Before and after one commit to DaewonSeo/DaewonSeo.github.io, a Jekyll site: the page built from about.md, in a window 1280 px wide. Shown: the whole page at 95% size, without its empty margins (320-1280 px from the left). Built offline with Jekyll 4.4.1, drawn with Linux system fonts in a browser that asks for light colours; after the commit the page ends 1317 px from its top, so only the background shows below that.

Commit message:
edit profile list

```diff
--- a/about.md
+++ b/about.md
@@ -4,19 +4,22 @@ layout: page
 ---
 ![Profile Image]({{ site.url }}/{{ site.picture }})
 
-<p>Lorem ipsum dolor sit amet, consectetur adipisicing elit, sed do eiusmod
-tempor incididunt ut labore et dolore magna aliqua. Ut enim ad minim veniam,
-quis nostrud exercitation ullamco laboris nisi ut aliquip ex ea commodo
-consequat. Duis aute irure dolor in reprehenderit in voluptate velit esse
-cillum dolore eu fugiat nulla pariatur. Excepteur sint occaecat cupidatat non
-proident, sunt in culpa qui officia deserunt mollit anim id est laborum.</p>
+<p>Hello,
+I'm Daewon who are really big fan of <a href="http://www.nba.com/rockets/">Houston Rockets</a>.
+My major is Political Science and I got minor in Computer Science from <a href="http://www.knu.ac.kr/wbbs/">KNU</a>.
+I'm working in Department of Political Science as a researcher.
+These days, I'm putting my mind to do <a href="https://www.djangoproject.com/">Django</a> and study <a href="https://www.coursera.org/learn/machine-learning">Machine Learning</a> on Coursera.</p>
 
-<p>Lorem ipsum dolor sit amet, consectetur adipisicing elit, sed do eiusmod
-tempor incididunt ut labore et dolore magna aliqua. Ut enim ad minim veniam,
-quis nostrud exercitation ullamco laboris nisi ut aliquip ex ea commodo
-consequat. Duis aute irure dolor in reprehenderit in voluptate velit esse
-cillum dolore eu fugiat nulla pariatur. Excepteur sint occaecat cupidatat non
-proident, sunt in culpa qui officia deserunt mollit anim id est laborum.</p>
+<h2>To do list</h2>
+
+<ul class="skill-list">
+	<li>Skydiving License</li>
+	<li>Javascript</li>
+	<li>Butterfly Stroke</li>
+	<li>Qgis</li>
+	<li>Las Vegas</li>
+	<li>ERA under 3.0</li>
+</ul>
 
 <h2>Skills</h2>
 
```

Problem: Make sure that every entry above is copied out exactly as it stands.

Solution to the problem:
Before and after one commit to DaewonSeo/DaewonSeo.github.io, a Jekyll site: the page built from about.md, in a window 1280 px wide. Shown: the whole page at 95% size, without its empty margins (320-1280 px from the left). Built offline with Jekyll 4.4.1, drawn with Linux system fonts in a browser that asks for light colours; after the commit the page ends 1317 px from its top, so only the background shows below that.

Commit message:
edit profile list

```diff
--- a/about.md
+++ b/about.md
@@ -4,19 +4,22 @@ layout: page
 ---
 ![Profile Image]({{ site.url }}/{{ site.picture }})
 
-<p>Lorem ipsum dolor sit amet, consectetur adipisicing elit, sed do eiusmod
-tempor incididunt ut labore et dolore magna aliqua. Ut enim ad minim veniam,
-quis nostrud exercitation ullamco laboris nisi ut aliquip ex ea commodo
-consequat. Duis aute irure dolor in reprehenderit in voluptate velit esse
-cillum dolore eu fugiat nulla pariatur. Excepteur sint occaecat cupidatat non
-proident, sunt in culpa qui officia deserunt mollit anim id est laborum.</p>
+<p>Hello,
+I'm Daewon who are really big fan of <a href="http://www.nba.com/rockets/">Houston Rockets</a>.
+My major is Political Science and I got minor in Computer Science from <a href="http://www.knu.ac.kr/wbbs/">KNU</a>.
+I'm working in Department of Political Science as a researcher.
+These days, I'm putting my mind to do <a href="https://www.djangoproject.com/">Django</a> and study <a href="https://www.coursera.org/learn/machine-learning">Machine Learning</a> on Coursera.</p>
 
-<p>Lorem ipsum dolor sit amet, consectetur adipisicing elit, sed do eiusmod
-tempor incididunt ut labore et dolore magna aliqua. Ut enim ad minim veniam,
-quis nostrud exercitation ullamco laboris nisi ut aliquip ex ea commodo
-consequat. Duis aute irure dolor in reprehenderit in voluptate velit esse
-cillum dolore eu fugiat nulla pariatur. Excepteur sint occaecat cupidatat non
-proident, sunt in culpa qui officia deserunt mollit anim id est laborum.</p>
+<h2>To do list</h2>
+
+<ul class="skill-list">
+	<li>Skydiving License</li>
+	<li>Javascript</li>
+	<li>Butterfly Stroke</li>
+	<li>Qgis</li>
+	<li>Las Vegas</li>
+	<li>ERA under 3.0</li>
+</ul>
 
 <h2>Skills</h2>
 
```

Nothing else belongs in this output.